Ted Williams: the greatest hitter who ever lived?
During his remarkable career with the Boston Red Sox, Ted Williams earned many nicknames: The Kid, The Splendid Splinter, Teddy Ballgame… but the only nickname that he ever wanted was “the greatest hitter who ever lived.”
And maybe he really was? He’s baseball’s all-time leader in on-base percentage, and he’s second behind only Babe Ruth in both slugging and on-base plus slugging percentages. He’s the last guy to hit .400, and that was 80 years ago. And on top of all that, he lost close to five full seasons (and three of them in the prime of his career) to serve in two different wars.
This hour, a look at the man, the hitter, and the pitchman (you see what I did there) that was Ted Williams.
- Jim Baumer - A Maine-based writer and the author of Moxie: Maine in a Bottle
- Nick Davis - Produced and directed Ted Williams: “The Greatest Hitter Who Ever Lived”; his newest film, about the 1986 New York Mets, is Once Upon a Time in Queens
- Sam Miller - National baseball writer at ESPN
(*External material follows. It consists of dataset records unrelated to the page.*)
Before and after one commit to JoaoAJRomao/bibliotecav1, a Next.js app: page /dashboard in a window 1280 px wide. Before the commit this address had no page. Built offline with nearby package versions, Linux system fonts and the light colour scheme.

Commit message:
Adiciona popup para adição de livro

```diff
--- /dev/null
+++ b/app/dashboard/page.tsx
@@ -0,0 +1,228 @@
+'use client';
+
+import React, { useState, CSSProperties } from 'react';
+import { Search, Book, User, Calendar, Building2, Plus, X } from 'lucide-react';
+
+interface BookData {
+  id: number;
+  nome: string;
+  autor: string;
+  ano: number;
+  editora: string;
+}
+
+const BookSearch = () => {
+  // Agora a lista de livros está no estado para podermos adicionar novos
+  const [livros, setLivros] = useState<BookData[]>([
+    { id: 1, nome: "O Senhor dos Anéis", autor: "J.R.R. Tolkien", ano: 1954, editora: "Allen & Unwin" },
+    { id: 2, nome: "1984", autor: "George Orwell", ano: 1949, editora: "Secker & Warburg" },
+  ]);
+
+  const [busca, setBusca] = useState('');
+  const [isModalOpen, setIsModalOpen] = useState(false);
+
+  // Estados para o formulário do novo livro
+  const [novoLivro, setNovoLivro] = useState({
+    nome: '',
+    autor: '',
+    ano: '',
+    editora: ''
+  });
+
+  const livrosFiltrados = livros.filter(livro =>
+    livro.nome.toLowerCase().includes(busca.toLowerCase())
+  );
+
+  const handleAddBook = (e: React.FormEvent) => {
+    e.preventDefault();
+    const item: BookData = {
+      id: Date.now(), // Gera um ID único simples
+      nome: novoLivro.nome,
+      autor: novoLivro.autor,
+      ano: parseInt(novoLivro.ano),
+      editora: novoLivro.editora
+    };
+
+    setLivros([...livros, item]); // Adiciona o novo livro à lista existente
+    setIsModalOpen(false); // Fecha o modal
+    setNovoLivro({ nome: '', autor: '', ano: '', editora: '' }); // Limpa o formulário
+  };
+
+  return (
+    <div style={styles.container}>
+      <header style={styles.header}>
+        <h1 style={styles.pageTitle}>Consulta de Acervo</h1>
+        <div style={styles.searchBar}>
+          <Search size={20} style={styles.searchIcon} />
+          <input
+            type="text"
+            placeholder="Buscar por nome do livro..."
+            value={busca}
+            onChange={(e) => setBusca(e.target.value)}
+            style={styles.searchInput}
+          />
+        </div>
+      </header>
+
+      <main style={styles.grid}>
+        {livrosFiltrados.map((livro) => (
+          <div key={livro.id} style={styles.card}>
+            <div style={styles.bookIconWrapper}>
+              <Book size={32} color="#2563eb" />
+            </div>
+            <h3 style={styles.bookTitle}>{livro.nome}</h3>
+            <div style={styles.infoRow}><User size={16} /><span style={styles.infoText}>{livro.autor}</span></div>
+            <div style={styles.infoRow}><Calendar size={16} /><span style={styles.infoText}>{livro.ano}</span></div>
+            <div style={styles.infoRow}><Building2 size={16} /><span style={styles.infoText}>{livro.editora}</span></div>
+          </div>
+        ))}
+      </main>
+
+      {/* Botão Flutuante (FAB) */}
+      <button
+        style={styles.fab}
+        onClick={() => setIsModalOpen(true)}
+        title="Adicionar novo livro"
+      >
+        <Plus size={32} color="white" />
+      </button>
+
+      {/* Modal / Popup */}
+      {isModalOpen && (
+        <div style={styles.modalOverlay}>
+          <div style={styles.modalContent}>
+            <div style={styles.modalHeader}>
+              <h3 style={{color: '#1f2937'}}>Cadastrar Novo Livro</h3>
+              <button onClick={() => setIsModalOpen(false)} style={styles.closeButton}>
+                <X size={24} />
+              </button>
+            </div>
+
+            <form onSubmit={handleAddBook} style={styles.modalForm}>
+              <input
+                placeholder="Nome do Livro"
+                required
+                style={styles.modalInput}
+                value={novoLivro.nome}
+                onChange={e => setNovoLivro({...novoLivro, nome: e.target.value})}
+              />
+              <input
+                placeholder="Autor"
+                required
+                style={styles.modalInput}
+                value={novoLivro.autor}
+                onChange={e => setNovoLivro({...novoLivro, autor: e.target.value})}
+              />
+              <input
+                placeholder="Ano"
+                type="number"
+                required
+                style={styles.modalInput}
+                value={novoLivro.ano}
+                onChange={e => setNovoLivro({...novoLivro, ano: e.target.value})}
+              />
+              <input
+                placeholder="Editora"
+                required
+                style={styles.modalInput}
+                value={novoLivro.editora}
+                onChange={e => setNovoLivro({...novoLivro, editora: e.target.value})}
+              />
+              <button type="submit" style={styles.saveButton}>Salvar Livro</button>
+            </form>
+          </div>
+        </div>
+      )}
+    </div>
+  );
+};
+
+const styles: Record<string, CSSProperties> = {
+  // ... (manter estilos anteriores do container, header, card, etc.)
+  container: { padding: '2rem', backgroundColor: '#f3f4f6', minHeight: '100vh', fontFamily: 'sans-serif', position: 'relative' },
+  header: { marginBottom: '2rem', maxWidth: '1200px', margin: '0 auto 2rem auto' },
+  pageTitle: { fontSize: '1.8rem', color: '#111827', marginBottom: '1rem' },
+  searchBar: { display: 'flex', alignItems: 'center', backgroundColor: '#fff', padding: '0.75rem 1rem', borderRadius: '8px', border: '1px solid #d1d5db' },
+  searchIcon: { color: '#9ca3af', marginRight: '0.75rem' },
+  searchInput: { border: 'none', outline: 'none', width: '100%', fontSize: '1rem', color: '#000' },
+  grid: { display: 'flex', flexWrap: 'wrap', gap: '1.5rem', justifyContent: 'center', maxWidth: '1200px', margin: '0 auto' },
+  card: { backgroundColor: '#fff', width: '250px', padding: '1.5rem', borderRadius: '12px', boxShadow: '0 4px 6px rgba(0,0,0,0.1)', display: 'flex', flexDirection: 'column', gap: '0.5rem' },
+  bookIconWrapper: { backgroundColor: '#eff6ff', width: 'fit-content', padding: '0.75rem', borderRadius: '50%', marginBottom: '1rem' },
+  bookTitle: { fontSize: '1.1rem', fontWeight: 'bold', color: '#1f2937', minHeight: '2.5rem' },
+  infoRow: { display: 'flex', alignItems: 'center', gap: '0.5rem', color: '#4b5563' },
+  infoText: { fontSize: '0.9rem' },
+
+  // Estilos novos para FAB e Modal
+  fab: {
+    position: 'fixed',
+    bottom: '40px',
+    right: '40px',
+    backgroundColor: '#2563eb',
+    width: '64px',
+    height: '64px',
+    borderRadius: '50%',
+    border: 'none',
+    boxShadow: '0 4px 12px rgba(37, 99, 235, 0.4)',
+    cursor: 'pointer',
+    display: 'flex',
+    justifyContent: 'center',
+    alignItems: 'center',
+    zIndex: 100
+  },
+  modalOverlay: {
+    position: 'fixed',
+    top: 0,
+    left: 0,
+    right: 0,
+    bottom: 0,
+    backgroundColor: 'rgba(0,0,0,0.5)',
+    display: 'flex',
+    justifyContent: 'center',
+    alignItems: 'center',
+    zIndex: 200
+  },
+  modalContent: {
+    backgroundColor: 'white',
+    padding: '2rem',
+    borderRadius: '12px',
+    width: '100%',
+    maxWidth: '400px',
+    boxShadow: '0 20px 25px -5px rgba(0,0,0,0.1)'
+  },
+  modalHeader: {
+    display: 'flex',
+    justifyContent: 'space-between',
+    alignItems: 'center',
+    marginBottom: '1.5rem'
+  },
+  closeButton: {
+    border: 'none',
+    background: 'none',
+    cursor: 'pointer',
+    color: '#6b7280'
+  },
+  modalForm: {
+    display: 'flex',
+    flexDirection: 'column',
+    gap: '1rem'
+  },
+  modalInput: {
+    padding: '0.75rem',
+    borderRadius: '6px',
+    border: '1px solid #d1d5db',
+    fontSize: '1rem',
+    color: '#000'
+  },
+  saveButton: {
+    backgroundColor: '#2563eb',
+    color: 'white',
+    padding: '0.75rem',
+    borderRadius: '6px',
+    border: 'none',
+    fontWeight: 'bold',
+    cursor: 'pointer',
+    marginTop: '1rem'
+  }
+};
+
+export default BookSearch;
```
Colin McEnroe and Catie Talarski contributed to this show, which originally aired July 19, 2018.